Supporting a maximum of five windowed host sessions, OmniPath Token Ring/PC uses Icot’s RAMiser memory management tool to bring memory requirements down to 40Kb. OmniPath Token Ring Gateway supports up to 128 simultaneous sessions on a number of terminals – with OmniPath, each terminal can also support up to five gateways for communicating with multiple hosts or for providing hot back-up facilities. Ksaver and Ksaver XL memory saving options are also offered with the gateway versions. Bob Cushing, Icot International marketing communications manager, reckons that the OmniPath line has a number of advantages over its IBM rival, the PC/3270 emulator, not least because it includes support for IBM NetView: with PC/3270, NetView support is provided only as an extra, which, in the US, could cost another $2,000. What’s more, although Cushing admits that PC/3270 is very reliable, he argues that installation is difficult and memory requirement is around 120Kb. And while the PC/3270 is sold on a strict per personal computer basis, OmniPath is priced by the Logical Unit – in other words, by the concurrent session – that is supported.
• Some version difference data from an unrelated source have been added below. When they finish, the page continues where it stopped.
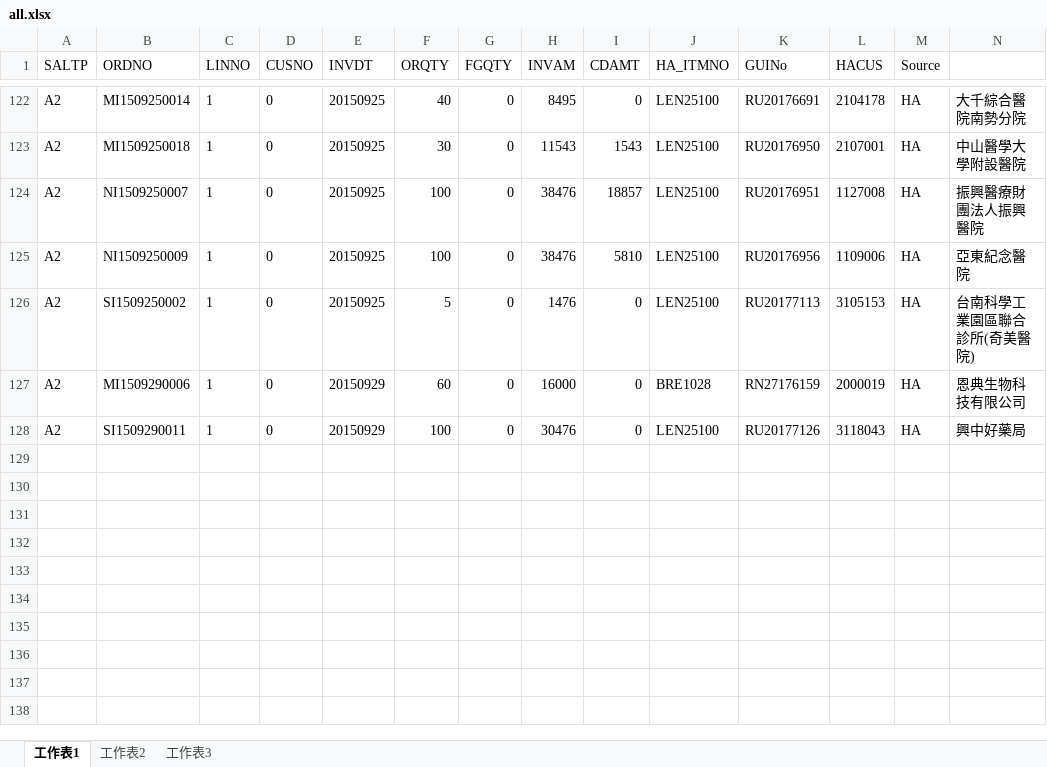
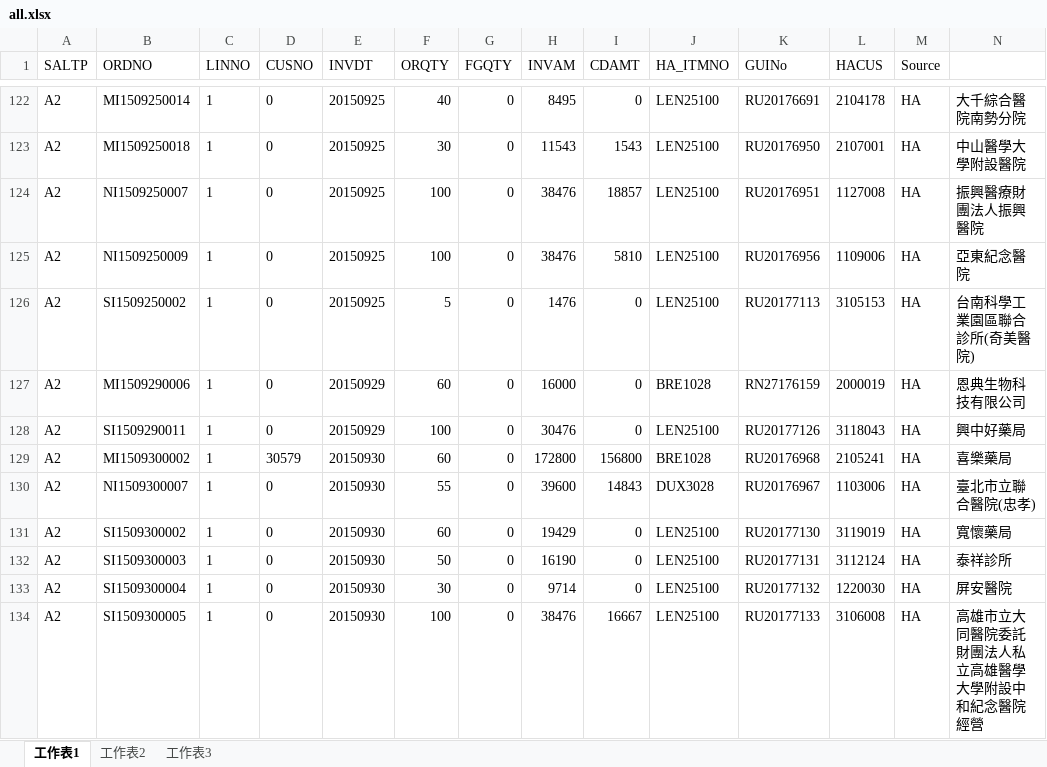
Before and after one commit to lukehsu/eip, an Excel workbook: app/Http/Controllers/hareport/all.xlsx, sheet 工作表1, drawn as a sheet; only a part is shown, gaps mark what is left out; values as stored, in another font and other column widths than the file's, no borders; rows hold the shown columns only; the diff names each change by its address in the sheet, - before the commit and + after, or states it on an @@ line.

```diff
--- a/app/Http/Controllers/hareport/all.xlsx (sheet 工作表1)
+++ b/app/Http/Controllers/hareport/all.xlsx (sheet 工作表1)
+row 129: A2 | MI1509300002 | 1 | 30579 | 20150930 | 60 | 0 | 172800 | 156800 | BRE1028 | RU20176968 | 2105241 | HA | 喜樂藥局
+row 130: A2 | NI1509300007 | 1 | 0 | 20150930 | 55 | 0 | 39600 | 14843 | DUX3028 | RU20176967 | 1103006 | HA | 臺北市立聯合醫院(忠孝)
+row 131: A2 | SI1509300002 | 1 | 0 | 20150930 | 60 | 0 | 19429 | 0 | LEN25100 | RU20177130 | 3119019 | HA | 寬懷藥局
+row 132: A2 | SI1509300003 | 1 | 0 | 20150930 | 50 | 0 | 16190 | 0 | LEN25100 | RU20177131 | 3112124 | HA | 泰祥診所
+row 133: A2 | SI1509300004 | 1 | 0 | 20150930 | 30 | 0 | 9714 | 0 | LEN25100 | RU20177132 | 1220030 | HA | 屏安醫院
+row 134: A2 | SI1509300005 | 1 | 0 | 20150930 | 100 | 0 | 38476 | 16667 | LEN25100 | RU20177133 | 3106008 | HA | 高雄市立大同醫院委託財團法人私立高雄醫學大學附設中和紀念醫院經營
```
Also changed, not shown: 16 other files.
Available now, OmniPath Token Ring PC costs a recommended UKP500, the Token Ring Gateway starts at UKP2,000 and rises to UKP10,000 – group marketing director of Logitek Plc, Dave Moran, says these prices will be negotiable. Distributors are having a hard time at the moment, with tough competition bringing margins well down – all the more surprising, then, that Wokingham, Berkshire-based Logitek Distribution, which hopes to announce sales for the year of over UKP70m shortly, reckons its margins are up 2% on last year. According to Moran, the decision not to participate in the price war was a conscious one that, as long as revenue stays above a certain level, will prove successful. He agreed that it had resulted in some loss of revenue, mainly from large accounts, but he argued that Logitek did not have to rely on big customers, many of whom were late payers and were excessively demanding in post-sale support and service: in his words, you give them the shirt of your back, but after that they want your jacket and trousers as well.